An Oral History of the Water Industry, initiated in 2009, gathers life story recordings of those involved in all aspects of the UK water industry. The project is supported by the sponsorship of six water companies.
This National Life Stories project records the life stories of a wide range of people who have experience of working in the UK water industry, to create a permanent archive of memories and knowledge. Through gathering recordings from those involved in a variety of different positions within the industry, the project will track the many structural, technological and commercial changes that have taken place within living memory, and which are missing from traditional historical records.
An Oral History of the Water Industry reflects changes in ownership, from predominantly municipal provision of services through to the 1973 Water Bill (which led to the creation of ten Water Authorities), and including the process of privatisation in England and Wales coupled with continued public ownership in Scotland. A focus of the project is the organisational, technological and regulatory impact of such developments. The water industry is a sector almost entirely undocumented by historians, which this project seeks to redress. The interviews provide a multi-faceted exploration of post-war developments in this industry through the inclusion of interviews from chairmen to chemists, and exploring themes ranging from sluices to sewage.

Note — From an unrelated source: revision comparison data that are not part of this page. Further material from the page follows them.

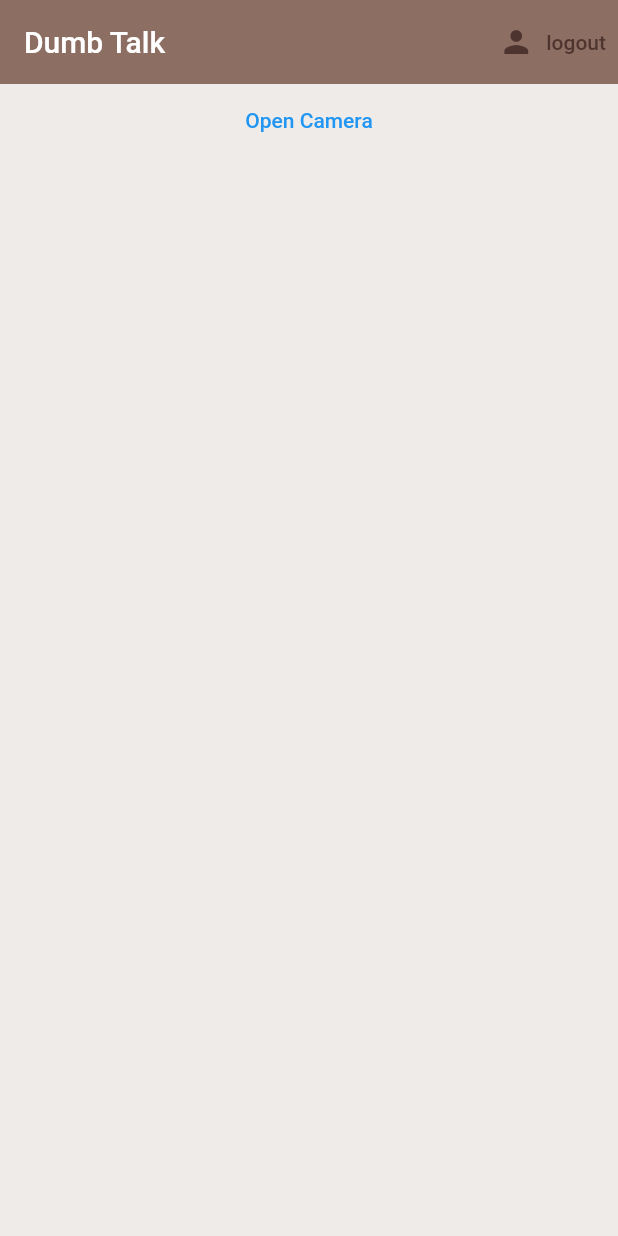
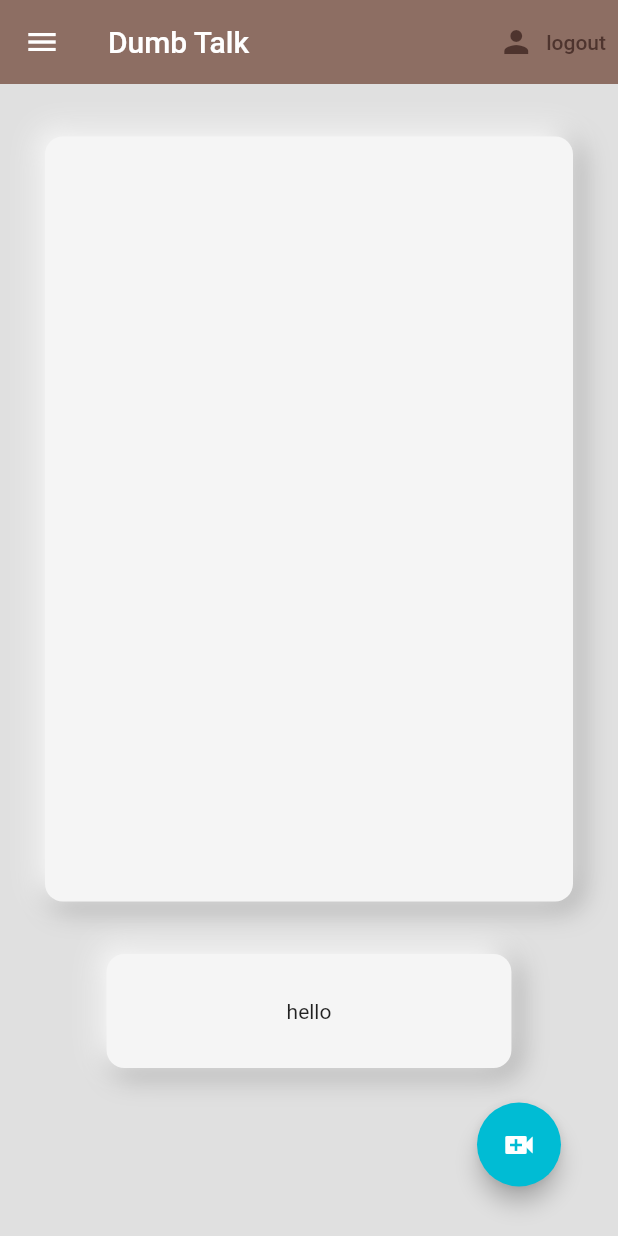
Before and after one commit to Ankush1816/Sign_Detection, a Flutter app: the screen it shows once a user with an empty profile is signed in, on a phone screen of 412 x 824 dp. Run offline on Flutter 3.47's test engine with Material 2 defaults, Android fonts, the phone set to English and light mode, and no system bars; our stand-ins replace firebase_auth, firebase_core, flutter_spinkit, image_picker; accounts and stored records are empty.

Commit message:
ML model added and Homepage UI created

```diff
--- /dev/null
+++ b/assets/labels.txt
@@ -0,0 +1,26 @@
+0 A
+1 B
+2 C
+3 D
+4 E
+5 F
+6 G
+7 H
+8 I
+9 J
+10 K
+11 L
+12 M
+13 N
+14 O
+15 P
+16 Q
+17 R
+18 S
+19 T
+20 U
+21 V
+22 W
+23 X
+24 Y
+25 Z
--- a/lib/screens/home/home.dart
+++ b/lib/screens/home/home.dart
@@ -1,9 +1,13 @@
+
+
 import 'package:brew_for_crew/services/auth.dart';
 import 'package:flutter/material.dart';
+import 'package:image_picker/image_picker.dart';
 import 'dumb_home.dart';
 
 class Home extends StatelessWidget {
   final AuthService _auth = AuthService();
+
 
   @override
   Widget build(BuildContext context) {
@@ -13,7 +17,7 @@ class Home extends StatelessWidget {
       //   catchError: (_, __) => null,
       //   child:
       Scaffold(
-      backgroundColor: Colors.brown[50],
+        backgroundColor: Colors.grey[300],
         appBar: AppBar(
             title: Text('Dumb Talk'),
             backgroundColor: Colors.brown[400],
@@ -30,13 +34,101 @@ class Home extends StatelessWidget {
                 label: Text('logout', style: TextStyle(color: Colors.brown[800])),
               )
             ]),
-      body: Container(
-          child: ListView(children: [
-        TextButton(
-          onPressed: () {},
-          child: Text("Open Camera"),
+        drawer: Drawer(
+            child: Container(
+              child: Column(mainAxisAlignment: MainAxisAlignment.start, children: [
+                Padding(
+                  padding: EdgeInsets.all(15.0),
+                  child: CircleAvatar(
+                    minRadius: 50,
                   ),
-      ])),
+                ),
+                SizedBox(height: 15),
+                Padding(
+                  padding: EdgeInsets.all(18.0),
+                  child: Column(
+                    children: [Text('data')],
+                  ),
+                ),
+              ]),
+            )),
+        body: SingleChildScrollView(
+          child: Container(
+            margin: EdgeInsets.only(top: 20, left: 30, right: 30),
+            child: Column(
+              children: [
+                SizedBox(
+                  height: 15,
+                ),
+                Container(
+                  child: Container(
+                    height: 350,
+                    width: 350,
+                  ),
+                  padding: EdgeInsets.only(
+                      left: 150, right: 150, top: 80, bottom: 80),
+                  decoration: BoxDecoration(
+                    color: Colors.grey[100],
+                    borderRadius: BorderRadius.circular(12),
+                    boxShadow: [
+                      BoxShadow(
+                        color: Colors.grey.shade500,
+                        offset: Offset(4, 4),
+                        blurRadius: 15,
+                        spreadRadius: 1,
+                      ),
+                      BoxShadow(
+                        color: Colors.white,
+                        offset: Offset(-4, -4),
+                        blurRadius: 15,
+                        spreadRadius: 1,
+                      ),
+                    ],
+                  ),
+                ),
+                SizedBox(
+                  height: 35,
+                ),
+                Container(
+                  child: Text('hello'),
+                  padding:
+                  EdgeInsets.only(left: 120, right: 120, top: 30, bottom: 30),
+                  decoration: BoxDecoration(
+                    color: Colors.grey[100],
+                    borderRadius: BorderRadius.circular(12),
+                    boxShadow: [
+                      BoxShadow(
+                        color: Colors.grey.shade500,
+                        offset: Offset(4, 4),
+                        blurRadius: 15,
+                        spreadRadius: 1,
+                      ),
+                      BoxShadow(
+                        color: Colors.white,
+                        offset: Offset(-4, -4),
+                        blurRadius: 15,
+                        spreadRadius: 1,
+                      ),
+                    ],
+                  ),
+                ),
+                SizedBox(height: 15,),
+                Padding(
+                  padding: const EdgeInsets.only(left: 280.0,top: 8),
+                  child: FloatingActionButton(
+                    backgroundColor: Colors.cyan,
+                    hoverColor: Colors.brown[300],
+                    onPressed: () {
+                      // Add your onPressed code here!
+                    },
+                    child: const Icon(Icons.video_call),
+                  ),
+                )
+              ],
+            ),
+          ),
+        ),
+
       );
   }
 }
```
Also changed, not shown: pubspec.yaml (+10 -1 lines), pubspec.lock, 2 other files. Lines whose indentation alone changed are shown as unchanged.
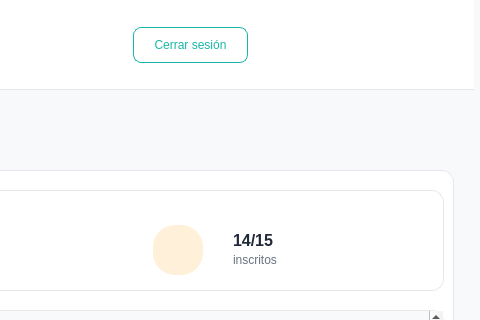
First picture: the form in Proyecto/src/vista/Ui/interfaz_entrenador_verListaClientes.ui, repository smonts01/Ingenieria-del-software, before the edit; both pictures show x 727 to 1207 and y 0 to 320 of the 1207 by 700 pixel window.
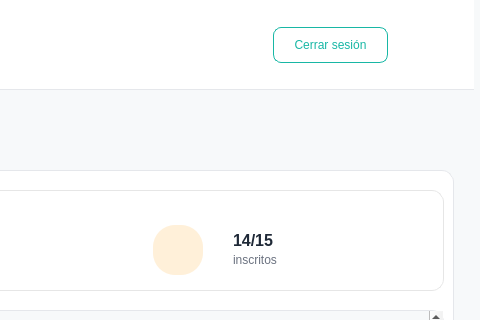
Second picture: the form after the edit. Icons and pictures are not drawn.

```diff
--- a/Proyecto/src/vista/Ui/interfaz_entrenador_verListaClientes.ui
+++ b/Proyecto/src/vista/Ui/interfaz_entrenador_verListaClientes.ui
@@ -151,7 +151,7 @@
     <widget class="QPushButton" name="btnCerrarSesion">
      <property name="geometry">
       <rect>
-       <x>860</x>
+       <x>1000</x>
        <y>27</y>
        <width>115</width>
        <height>36</height>
```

The project will focus initially on six water companies, representative of urban and rural supply (Yorkshire and Wessex), differing scales of activity (Cambridge and Northumbria) and different types of ownership (Scottish and Southern).
Partners and sponsors
- Cambridge Water
- Northumbria Water
- Scottish Water
- Southern Water
- Wessex Water
- Yorkshire Water
Accessing the collection
To access oral history material:
- Search for oral history recordings held at the British Library using the online Sound and Moving Image Catalogue (see useful advice on searching the oral history collections).
- Onsite access to oral history recordings: The Listening and Viewing Service in St Pancras provides free public access to the oral history collections on an appointment basis. Many digital recordings are also available via SoundServer, a computerised listening facility located in the Humanities Reading Rooms. SoundServer is also available at the British Library’s site in Boston Spa in Yorkshire.
- Internet access to selected oral history recordings: The British Library Sounds website gives remote access to a selection of interviews from the Library’s oral history collections. Some recordings are currently only licensed to Higher and Further Education users in the UK, others are available for full public access.
The British Library
96 Euston Road
Tel: +44 (0)20 7412 7405 (Rob Perks, Oral History Curator / Director of National Life Stories)
Tel: +44 (0)20 7412 7406 (Mary Stewart, Oral History Curator / Deputy Director of National Life Stories)
Tel: +44 (0)20 7412 7404 (Elspeth Millar, Oral History Archive Assistant)